Prostatitis is inflammation of the prostate gland that can affect PSA and cause symptoms such as urinary frequency and urgency, fever, and pelvic pain. Prostatitis can be difficult to identify and hard to treat. This episode discusses diagnosing prostatitis, treating prostatitis, and how it can affect prostate cancer treatment decisions.
Dr. Scholz: [00:03] We’re guiding you to treatment success and avoiding prostate cancer pitfalls. I'm your host, Dr. Mark Scholz.
Liz: [00:09] And I'm your cohost, Liz Graves.
Dr. Scholz: [00:13] Welcome to the PROSTATE PROS podcast.
Liz: [00:16] Prostatitis is inflammation of the prostate, which can have a huge negative impact on quality of life. This episode, we're going to talk about diagnosing prostatitis, treating prostatitis, and how it can affect prostate cancer treatment decisions.
Dr. Scholz: [00:31] The real reason this topic comes up is because PSA goes up in men that have inflammation in their prostate, which is what we're calling prostatitis. There are many causes, we're going to go into that, but the confusing factor is that we're using PSA to diagnose prostate cancer, to monitor prostate cancer for treatment effect, and for relapse. If inflammation in the prostate intervenes and causes the PSA to go up, everyone gets frightened about the possibility of prostate cancer being out of control. So this podcast will cover trying to make a distinction between a high PSA from prostatitis and a high PSA from prostate cancer.
Liz: [01:17] So prostatitis is inflammation of the prostate, and there can actually be no known cause of this, or it can be due to bacterial infection and it can also manifest in many different ways.
Dr. Scholz: [01:31] There's so much confusion about what really is prostatitis. It may be sort of an autoimmune phenomenon, the way people get asthma or eczema on their skin, some sort of over activity of the immune system, but it's quite common and it's often asymptomatic. So that means that the PSA goes up, but men may not be feeling any urinary irritation. At the other end of the spectrum, of course you have the people that have real discomfort and pain with urination and are getting up at night a lot. When men have these symptoms, it doesn't necessarily mean that it is prostatitis, it could be a large prostate, it could be an irritable bladder, it could be a urinary tract infection, but prostatitis certainly is on the list of possibilities.

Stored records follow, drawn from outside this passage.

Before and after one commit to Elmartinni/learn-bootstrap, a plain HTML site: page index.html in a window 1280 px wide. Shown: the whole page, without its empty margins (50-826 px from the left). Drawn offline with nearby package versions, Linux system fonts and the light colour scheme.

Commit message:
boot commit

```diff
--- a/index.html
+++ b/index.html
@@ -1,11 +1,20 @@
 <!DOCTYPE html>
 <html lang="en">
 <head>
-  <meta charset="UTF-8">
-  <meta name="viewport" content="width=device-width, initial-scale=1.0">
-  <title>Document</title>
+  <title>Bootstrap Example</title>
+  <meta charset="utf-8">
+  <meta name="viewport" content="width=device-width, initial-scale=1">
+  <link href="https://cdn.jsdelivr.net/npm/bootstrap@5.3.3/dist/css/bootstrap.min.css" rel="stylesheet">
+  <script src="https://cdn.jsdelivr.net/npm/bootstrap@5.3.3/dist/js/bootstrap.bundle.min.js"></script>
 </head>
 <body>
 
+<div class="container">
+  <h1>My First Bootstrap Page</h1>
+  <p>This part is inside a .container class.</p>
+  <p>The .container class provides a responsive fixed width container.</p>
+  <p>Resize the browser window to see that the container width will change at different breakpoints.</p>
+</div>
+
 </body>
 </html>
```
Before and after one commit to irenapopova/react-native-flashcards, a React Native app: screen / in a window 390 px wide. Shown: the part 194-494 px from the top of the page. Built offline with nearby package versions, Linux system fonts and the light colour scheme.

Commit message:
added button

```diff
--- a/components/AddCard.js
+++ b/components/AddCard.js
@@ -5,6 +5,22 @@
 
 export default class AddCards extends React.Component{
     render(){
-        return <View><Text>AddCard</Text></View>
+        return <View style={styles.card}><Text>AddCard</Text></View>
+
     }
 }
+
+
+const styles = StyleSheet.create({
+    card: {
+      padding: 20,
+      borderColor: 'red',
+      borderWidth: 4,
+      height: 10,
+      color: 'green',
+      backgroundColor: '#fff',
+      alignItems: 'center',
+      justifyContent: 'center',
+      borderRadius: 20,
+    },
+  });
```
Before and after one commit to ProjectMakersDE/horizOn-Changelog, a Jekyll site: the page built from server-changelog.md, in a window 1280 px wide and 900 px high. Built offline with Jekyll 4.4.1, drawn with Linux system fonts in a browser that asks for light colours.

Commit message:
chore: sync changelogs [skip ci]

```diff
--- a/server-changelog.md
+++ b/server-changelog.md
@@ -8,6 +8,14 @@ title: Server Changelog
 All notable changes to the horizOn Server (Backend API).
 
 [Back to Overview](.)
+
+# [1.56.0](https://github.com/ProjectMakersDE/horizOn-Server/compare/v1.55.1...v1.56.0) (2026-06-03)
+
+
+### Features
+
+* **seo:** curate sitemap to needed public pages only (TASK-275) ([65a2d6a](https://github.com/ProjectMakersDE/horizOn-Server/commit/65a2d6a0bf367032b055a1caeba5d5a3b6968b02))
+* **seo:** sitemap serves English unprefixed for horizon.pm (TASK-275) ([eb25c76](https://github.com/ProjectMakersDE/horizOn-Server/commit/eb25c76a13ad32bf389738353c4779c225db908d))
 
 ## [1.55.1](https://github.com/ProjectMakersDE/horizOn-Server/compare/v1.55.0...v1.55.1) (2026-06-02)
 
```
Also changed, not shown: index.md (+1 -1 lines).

Liz: [02:19] So you mentioned asymptomatic prostatitis, which still has an effect on PSA. Can you distinguish a rise in PSA from prostatitis from a rise from prostate cancer?
Dr. Scholz: [02:32] Actually, PSA is very nonspecific. So when we see a PSA rise, we have to start doing all kinds of tests. The most popular one in the community of course, is to do a prostate biopsy. Our policy has been to do MRI testing, and there are certain blood tests and urine tests like OPKO 4K and SelectMDx that can help sniff out whether prostate cancer is really the problem. But many times, we are left with an ambiguous situation; an elevated PSA without a clear cause. And that's when people start calling it prostatitis.

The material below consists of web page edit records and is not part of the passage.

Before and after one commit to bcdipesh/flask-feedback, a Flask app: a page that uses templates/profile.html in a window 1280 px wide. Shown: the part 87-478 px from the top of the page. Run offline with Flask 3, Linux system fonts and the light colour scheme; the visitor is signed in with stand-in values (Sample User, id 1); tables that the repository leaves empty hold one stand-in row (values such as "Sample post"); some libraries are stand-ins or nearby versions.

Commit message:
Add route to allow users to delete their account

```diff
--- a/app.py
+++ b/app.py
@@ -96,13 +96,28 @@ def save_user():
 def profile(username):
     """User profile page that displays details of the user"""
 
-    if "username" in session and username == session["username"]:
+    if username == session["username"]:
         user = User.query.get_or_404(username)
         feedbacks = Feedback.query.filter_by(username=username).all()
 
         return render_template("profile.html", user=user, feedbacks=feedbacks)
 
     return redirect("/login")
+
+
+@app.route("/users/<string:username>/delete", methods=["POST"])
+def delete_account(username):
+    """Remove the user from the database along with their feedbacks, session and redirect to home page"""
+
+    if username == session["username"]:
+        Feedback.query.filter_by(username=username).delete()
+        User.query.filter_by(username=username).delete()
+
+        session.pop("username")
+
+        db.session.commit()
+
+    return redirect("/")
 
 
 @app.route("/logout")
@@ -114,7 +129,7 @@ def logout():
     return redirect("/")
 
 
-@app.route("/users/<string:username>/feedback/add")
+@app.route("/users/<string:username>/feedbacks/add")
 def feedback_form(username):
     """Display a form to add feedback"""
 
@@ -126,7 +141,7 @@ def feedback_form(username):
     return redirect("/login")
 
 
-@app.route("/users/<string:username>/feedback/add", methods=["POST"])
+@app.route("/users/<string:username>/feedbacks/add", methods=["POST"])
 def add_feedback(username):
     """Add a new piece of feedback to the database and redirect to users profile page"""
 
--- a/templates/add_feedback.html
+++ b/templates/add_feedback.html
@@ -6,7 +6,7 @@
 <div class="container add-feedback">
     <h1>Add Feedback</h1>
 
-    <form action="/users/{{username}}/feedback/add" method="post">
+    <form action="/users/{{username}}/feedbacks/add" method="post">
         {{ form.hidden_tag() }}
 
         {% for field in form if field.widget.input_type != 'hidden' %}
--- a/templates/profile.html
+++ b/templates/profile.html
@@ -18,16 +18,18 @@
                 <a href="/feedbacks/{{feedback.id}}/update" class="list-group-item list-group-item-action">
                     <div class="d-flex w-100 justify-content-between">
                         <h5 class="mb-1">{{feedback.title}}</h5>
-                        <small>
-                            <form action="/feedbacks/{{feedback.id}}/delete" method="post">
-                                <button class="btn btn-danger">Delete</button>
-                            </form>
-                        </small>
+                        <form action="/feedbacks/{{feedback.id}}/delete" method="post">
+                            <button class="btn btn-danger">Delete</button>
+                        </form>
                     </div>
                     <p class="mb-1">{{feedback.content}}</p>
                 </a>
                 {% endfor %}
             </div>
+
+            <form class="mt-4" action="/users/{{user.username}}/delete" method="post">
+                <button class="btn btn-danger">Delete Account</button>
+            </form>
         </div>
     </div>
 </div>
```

Liz: [03:12] For people who do have symptoms, there are two or three different types. There's acute bacterial, chronic bacterial, and chronic prostatitis.

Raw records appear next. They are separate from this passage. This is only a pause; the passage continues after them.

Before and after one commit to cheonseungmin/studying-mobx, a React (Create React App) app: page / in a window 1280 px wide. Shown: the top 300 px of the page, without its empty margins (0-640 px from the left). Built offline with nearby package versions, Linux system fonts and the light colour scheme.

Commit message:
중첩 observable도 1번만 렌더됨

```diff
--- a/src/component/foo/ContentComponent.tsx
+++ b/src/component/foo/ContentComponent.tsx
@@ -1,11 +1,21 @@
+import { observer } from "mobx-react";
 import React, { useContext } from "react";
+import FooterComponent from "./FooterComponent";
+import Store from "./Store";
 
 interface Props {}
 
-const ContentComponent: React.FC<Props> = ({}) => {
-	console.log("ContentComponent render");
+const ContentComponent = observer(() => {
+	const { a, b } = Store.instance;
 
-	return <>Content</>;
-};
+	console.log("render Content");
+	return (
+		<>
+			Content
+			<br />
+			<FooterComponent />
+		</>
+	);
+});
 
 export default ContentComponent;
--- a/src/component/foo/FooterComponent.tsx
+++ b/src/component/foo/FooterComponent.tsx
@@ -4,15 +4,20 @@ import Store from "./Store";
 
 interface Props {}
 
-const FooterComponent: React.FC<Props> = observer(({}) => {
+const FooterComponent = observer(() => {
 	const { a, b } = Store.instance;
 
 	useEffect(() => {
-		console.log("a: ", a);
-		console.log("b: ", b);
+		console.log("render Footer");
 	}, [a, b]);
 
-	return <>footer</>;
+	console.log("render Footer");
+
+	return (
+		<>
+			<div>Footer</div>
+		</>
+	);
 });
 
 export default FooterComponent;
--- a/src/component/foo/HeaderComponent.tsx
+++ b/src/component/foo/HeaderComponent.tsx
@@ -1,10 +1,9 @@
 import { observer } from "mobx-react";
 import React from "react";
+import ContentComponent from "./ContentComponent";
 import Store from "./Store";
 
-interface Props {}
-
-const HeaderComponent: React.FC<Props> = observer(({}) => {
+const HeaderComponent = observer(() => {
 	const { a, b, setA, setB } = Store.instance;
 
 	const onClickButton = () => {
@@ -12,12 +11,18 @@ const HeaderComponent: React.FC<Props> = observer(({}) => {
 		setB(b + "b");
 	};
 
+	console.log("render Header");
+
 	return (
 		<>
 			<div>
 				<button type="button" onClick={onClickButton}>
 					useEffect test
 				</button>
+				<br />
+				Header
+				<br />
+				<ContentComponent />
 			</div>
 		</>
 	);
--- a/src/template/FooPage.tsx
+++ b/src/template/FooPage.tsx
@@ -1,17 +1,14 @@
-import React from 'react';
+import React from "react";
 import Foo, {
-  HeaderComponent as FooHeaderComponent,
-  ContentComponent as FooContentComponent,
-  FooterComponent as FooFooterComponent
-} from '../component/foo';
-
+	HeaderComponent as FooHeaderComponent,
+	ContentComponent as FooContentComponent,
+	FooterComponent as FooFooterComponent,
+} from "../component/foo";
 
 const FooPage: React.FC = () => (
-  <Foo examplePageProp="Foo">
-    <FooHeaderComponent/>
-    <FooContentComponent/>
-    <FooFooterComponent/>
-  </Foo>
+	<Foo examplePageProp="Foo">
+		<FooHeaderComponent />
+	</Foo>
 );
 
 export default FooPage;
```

Dr. Scholz: [03:23] Years past when this problem was encountered, the reflex reaction was just to give some antibiotics. If the PSA would drop after a couple of weeks of antibiotics, then it must be prostatitis. The problem with that is that the antibiotics have potential bad effects. Secondly, they're not always effective because the many types of prostatitis are not bacterial. Thirdly, the problem with prostatitis is it